Twice previously, NAFTA had determined that the domestic lumber industry’s threat of injury allegations were baseless and contrary to law. In each instance, the case was remanded back to the U.S. International Trade Commission (ITC).
In its latest decision, the NAFTA panel indicated that it had grown weary of the ITC’s attempts to prove that U.S. lumber interests were harmed by competition from Canada.
The five-member panel, which consists of three Americans and two Canadians, unanimously concluded that the ITC was “simply unwilling to accept this (NAFTA) panel’s review” and “has consistently ignored the authority of this panel in an effort to preserve its finding of threat of material injury.”
The ITC was ordered “to make a determination consistent with the decision of this panel that the evidence on the record does not support a finding of threat of material injury and to make that determination within 10 days.”
Although it was noted that the U.S. had no new evidence to back claims of injury and that it “would be an exercise in futility” to further review the case, the U.S. still has the option of appealing the ruling to an “extraordinary challenge” committee.
“But that appeal would merely be a delaying tactic,” said Rayburn, who noted that NAFTA’s extraordinary challenge provisions are primarily meant to be used for matters of gross misconduct, for which there is no legitimate claim in this case.
With the price of framing lumber at $473 per 1,000 board feet for the week ending Aug. 27, according to Random Lengths — up more than 40% from the beginning of the year and approaching the all-time high of $519 recorded in 1994 — Rayburn noted that the NAFTA decision could not have come at a better time.
“Rising building material costs, led by lumber, have added $5,000-$7,000 to the cost of constructing an average new home,” he said. “The duties have artificially boosted lumber prices and have helped line the pockets of domestic producers at the expense of U.S. consumers. NAFTA has unambiguously ruled that this case has no merit.
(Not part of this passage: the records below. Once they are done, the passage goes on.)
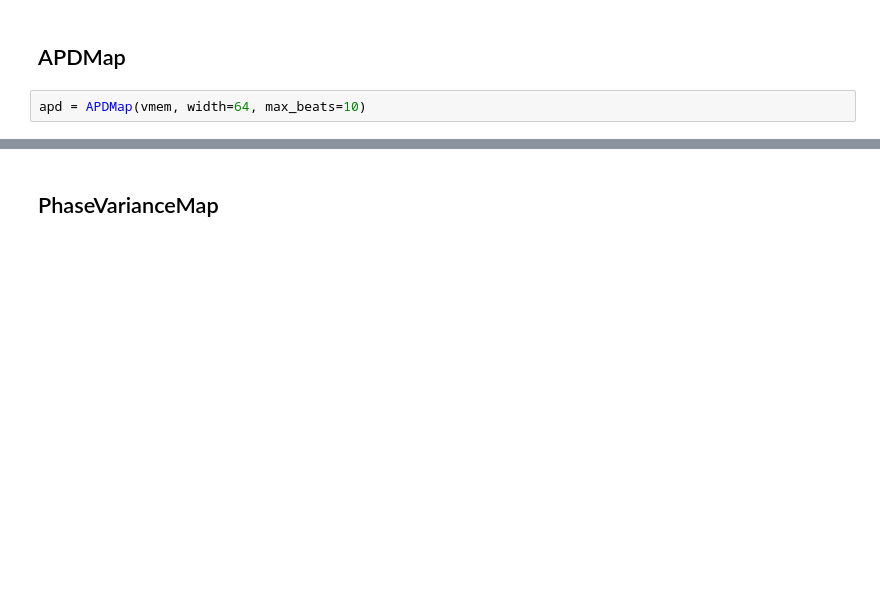
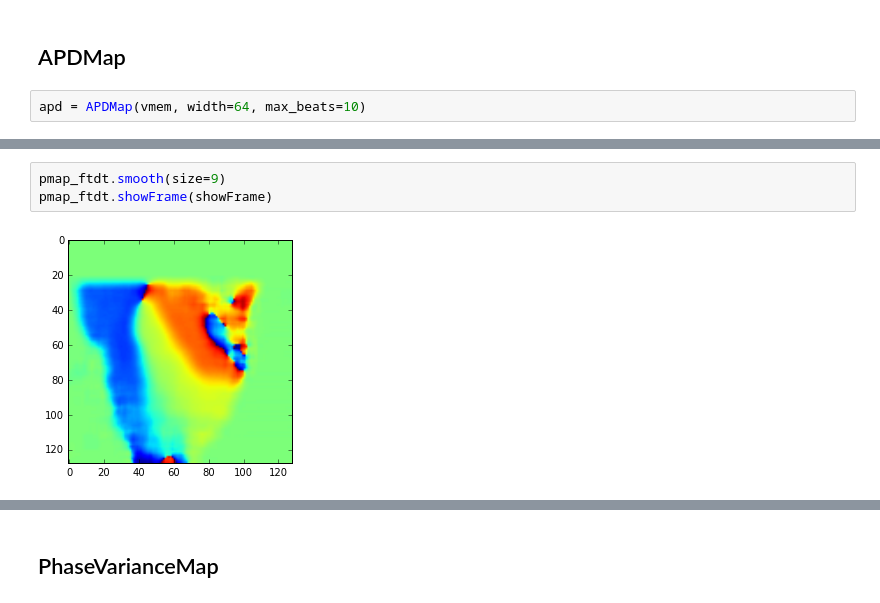
Before and after one commit to chenaoki/nb_opmap, a Jupyter notebook: main.ipynb, the cells around one changed output, grey strips where cells are left out. Drawn from its saved outputs; the diff is of its cells as text; blank space fills up the shorter version.

```diff
--- a/main.ipynb
+++ b/main.ipynb
@@ -89,0 +126,5 @@ pmap.saveMovie('./pmap.avi')
+# %%
+pmap_ftdt.smooth(size=9)
+pmap_ftdt.showFrame(showFrame)
+# %% [output]
+[figure, added]
```
Also changed, not shown: parts of 19 cells of this notebook.
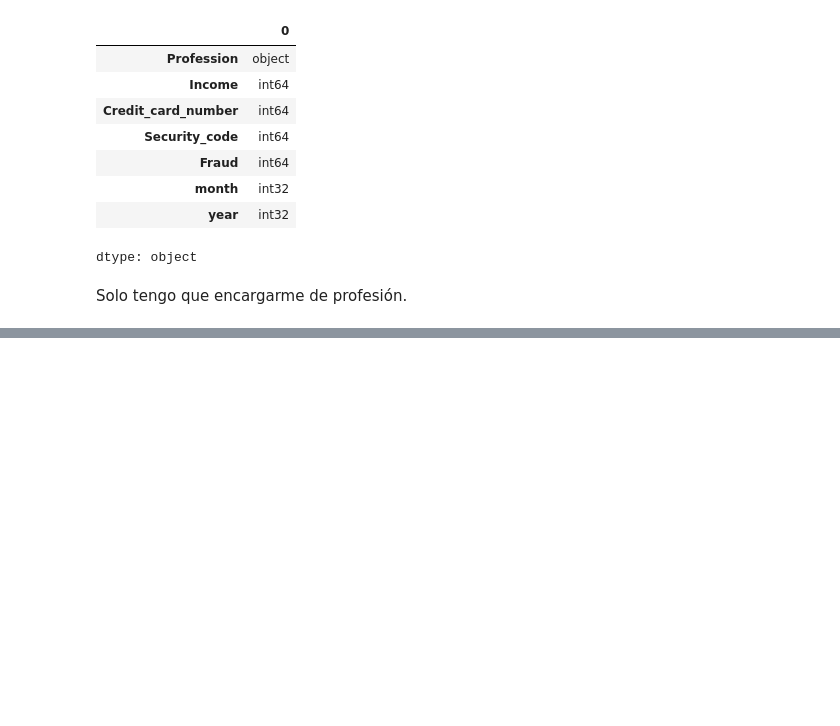
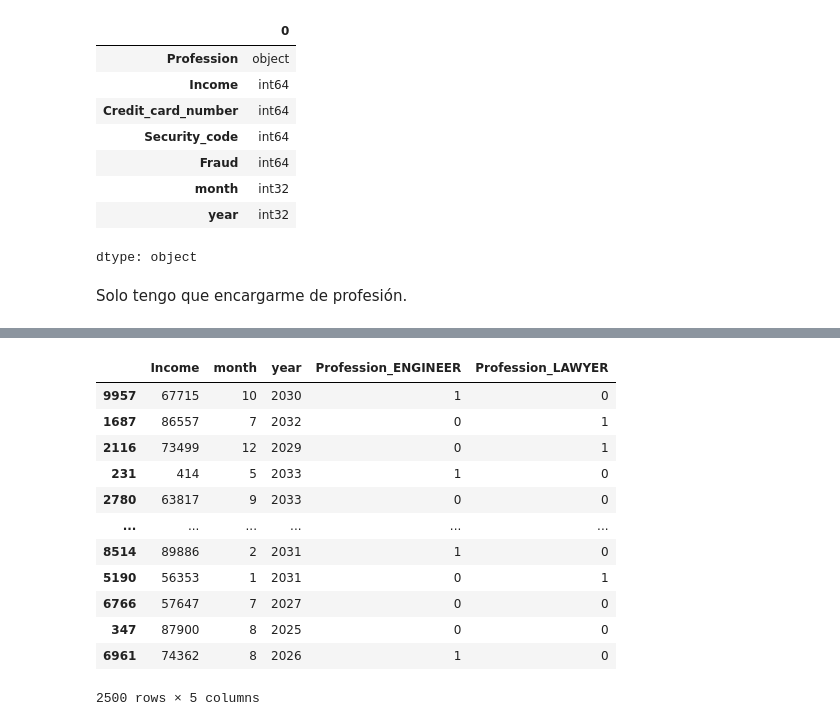
Before and after one commit to VaninaBlas/Fraud-Detection, a Jupyter notebook: Fraud_Detection.ipynb, the cells around one changed output, grey strips where cells are left out. Cells and saved outputs as stored; diff of their text form; code cells hidden in the pictures; blank space fills up the shorter version.

```diff
--- a/Fraud_Detection.ipynb
+++ b/Fraud_Detection.ipynb
@@ -286,0 +361,16 @@ Solo tengo que encargarme de profesión.
+# %%
+X_test
+# %% [output]
+|  | Income | month | year | Profession_ENGINEER | Profession_LAWYER |
+| 9957 | 67715 | 10 | 2030 | 1 | 0 |
+| 1687 | 86557 | 7 | 2032 | 0 | 1 |
+| 2116 | 73499 | 12 | 2029 | 0 | 1 |
+| 231 | 414 | 5 | 2033 | 1 | 0 |
+| 2780 | 63817 | 9 | 2033 | 0 | 0 |
+| ... | ... | ... | ... | ... | ... |
+| 8514 | 89886 | 2 | 2031 | 1 | 0 |
+| 5190 | 56353 | 1 | 2031 | 0 | 1 |
+| 6766 | 57647 | 7 | 2027 | 0 | 0 |
+| 347 | 87900 | 8 | 2025 | 0 | 0 |
+| 6961 | 74362 | 8 | 2026 | 1 | 0 |
+2500 rows × 5 columns
```
Also changed, not shown: parts of 37 cells of this notebook.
Therefore, the Administration should prevent this case from dragging out any further and allow these punitive duties to disappear.”
For more information, e-mail Michael Strauss, or call him at 800-368-5242 x8252.